- [Task item]:
Filter the listing below, keeping only the lines with the word "central".

Given entries START

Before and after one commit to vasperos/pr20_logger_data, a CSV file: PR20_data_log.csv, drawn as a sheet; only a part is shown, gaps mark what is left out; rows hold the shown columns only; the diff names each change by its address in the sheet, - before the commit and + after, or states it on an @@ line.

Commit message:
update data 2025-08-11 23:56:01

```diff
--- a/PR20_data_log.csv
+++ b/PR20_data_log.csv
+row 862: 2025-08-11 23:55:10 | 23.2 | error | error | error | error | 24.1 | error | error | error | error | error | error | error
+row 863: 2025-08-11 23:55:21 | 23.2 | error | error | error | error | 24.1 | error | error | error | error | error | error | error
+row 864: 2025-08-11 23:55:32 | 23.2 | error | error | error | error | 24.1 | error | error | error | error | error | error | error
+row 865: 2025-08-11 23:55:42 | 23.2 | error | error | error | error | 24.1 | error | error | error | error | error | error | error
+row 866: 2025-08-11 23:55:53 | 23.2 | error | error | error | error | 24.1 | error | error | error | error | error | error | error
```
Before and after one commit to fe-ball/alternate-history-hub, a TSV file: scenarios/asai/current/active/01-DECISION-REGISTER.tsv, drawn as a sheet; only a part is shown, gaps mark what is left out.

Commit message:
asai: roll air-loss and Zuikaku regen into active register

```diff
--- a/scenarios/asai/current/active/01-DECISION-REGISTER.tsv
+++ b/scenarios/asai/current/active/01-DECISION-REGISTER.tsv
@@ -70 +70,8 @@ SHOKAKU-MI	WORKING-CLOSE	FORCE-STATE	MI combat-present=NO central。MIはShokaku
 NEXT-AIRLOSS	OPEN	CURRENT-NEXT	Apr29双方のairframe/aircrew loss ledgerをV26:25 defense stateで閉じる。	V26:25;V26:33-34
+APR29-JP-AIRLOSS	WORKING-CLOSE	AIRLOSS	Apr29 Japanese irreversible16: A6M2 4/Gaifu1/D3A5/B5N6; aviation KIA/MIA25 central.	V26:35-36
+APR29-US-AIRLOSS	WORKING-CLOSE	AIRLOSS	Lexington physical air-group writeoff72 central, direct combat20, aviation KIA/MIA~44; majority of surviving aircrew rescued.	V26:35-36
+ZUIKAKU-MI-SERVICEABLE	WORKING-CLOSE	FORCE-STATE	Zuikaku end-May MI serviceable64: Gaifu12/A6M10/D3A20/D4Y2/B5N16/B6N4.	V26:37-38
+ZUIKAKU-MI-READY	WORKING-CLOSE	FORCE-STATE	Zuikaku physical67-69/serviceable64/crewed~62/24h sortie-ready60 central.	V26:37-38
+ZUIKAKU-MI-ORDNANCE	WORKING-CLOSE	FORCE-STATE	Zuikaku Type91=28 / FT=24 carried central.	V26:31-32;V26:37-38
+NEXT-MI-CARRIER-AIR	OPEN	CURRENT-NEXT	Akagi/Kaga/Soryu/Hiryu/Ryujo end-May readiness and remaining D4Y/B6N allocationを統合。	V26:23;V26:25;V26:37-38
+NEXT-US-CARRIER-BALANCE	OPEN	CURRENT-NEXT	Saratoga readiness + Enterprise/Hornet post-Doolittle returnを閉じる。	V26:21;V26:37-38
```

Given entries END

- [Output for this exercise]:
@@ -70 +70,8 @@ SHOKAKU-MI	WORKING-CLOSE	FORCE-STATE	MI combat-present=NO central。MIはShokaku
+APR29-JP-AIRLOSS	WORKING-CLOSE	AIRLOSS	Apr29 Japanese irreversible16: A6M2 4/Gaifu1/D3A5/B5N6; aviation KIA/MIA25 central.	V26:35-36
+APR29-US-AIRLOSS	WORKING-CLOSE	AIRLOSS	Lexington physical air-group writeoff72 central, direct combat20, aviation KIA/MIA~44; majority of surviving aircrew rescued.	V26:35-36
+ZUIKAKU-MI-READY	WORKING-CLOSE	FORCE-STATE	Zuikaku physical67-69/serviceable64/crewed~62/24h sortie-ready60 central.	V26:37-38
+ZUIKAKU-MI-ORDNANCE	WORKING-CLOSE	FORCE-STATE	Zuikaku Type91=28 / FT=24 carried central.	V26:31-32;V26:37-38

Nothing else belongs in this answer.